Your cervix begins to dilate:
In the days or weeks before you deliver, your cervix will start to dilate as it prepares for birth. At your check-ups in the home stretch of your pregnancy, your doctor or midwife might check to see if your cervix is beginning to dilate – but don’t get too excited if they say that you’re a few centimetres dilated already. Some expectant moms can be two to three centimetres dilated for a few weeks, without having any contractions yet. It’s not considered to be active labour until you are four centimetres dilated.
An increase in vaginal discharge:
Many pregnant women find that they have more vaginal discharge throughout their pregnancy, and sometimes this will increase even further in the weeks and days leading up to labour. This is just one of the ways that your body is preparing for your baby to pass through the birth canal, along with your cervix dilating.
When you’re pregnant, the pregnancy hormone relaxin makes your ligaments loosen up in preparation for birth. Before you go into labour, you might notice that your joints will feel even more relaxed. This is your body’s way of opening up your body, and particularly your pelvis, to make it easier for your little one to come on out.
Your weight gain slows:
As you near the end of your pregnancy, you may find that your weight gain slows down. Some moms-to-be may even lose a few pounds – but don’t worry.
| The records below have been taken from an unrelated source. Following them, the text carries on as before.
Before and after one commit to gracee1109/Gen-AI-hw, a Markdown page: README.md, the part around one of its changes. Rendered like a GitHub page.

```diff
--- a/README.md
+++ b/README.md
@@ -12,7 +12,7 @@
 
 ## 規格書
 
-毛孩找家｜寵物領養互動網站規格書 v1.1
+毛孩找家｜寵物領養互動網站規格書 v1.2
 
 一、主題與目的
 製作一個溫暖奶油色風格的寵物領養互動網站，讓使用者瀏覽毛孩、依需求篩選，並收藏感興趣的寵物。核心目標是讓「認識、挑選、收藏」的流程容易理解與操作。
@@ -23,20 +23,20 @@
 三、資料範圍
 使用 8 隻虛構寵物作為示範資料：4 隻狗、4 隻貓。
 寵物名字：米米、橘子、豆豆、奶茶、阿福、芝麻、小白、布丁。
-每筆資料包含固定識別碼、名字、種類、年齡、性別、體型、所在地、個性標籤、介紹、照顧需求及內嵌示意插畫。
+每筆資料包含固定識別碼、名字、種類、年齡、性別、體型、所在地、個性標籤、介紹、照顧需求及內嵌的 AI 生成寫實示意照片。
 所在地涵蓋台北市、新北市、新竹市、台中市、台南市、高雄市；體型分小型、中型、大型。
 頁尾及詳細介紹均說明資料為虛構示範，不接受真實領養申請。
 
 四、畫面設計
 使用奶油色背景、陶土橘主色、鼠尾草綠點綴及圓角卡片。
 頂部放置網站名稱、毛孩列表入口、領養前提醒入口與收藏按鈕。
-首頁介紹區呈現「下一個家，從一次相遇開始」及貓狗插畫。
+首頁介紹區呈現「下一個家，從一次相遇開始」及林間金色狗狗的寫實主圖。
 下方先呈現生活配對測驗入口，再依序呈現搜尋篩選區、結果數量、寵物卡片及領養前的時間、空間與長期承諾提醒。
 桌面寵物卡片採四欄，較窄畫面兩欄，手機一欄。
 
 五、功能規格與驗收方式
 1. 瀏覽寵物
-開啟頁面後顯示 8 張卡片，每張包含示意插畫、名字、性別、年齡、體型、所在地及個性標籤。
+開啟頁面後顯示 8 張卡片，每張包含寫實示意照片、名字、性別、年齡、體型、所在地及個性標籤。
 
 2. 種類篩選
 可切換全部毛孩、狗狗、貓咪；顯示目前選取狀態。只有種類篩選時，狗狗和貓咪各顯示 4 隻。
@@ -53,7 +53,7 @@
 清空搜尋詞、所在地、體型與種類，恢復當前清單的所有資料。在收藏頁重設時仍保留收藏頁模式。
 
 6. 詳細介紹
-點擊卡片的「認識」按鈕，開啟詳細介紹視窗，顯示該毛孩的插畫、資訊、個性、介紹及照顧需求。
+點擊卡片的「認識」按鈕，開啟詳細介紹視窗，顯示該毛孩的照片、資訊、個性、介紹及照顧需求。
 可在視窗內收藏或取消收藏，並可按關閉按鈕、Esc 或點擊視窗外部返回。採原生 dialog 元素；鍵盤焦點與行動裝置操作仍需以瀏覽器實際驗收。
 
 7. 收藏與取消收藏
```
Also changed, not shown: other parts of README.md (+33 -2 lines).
Your baby is still gaining weight, but you might see a small dip due to lower levels of amniotic fluid, more bathroom breaks, and maybe even increased activity if you’ve been feeling more energized in the home stretch.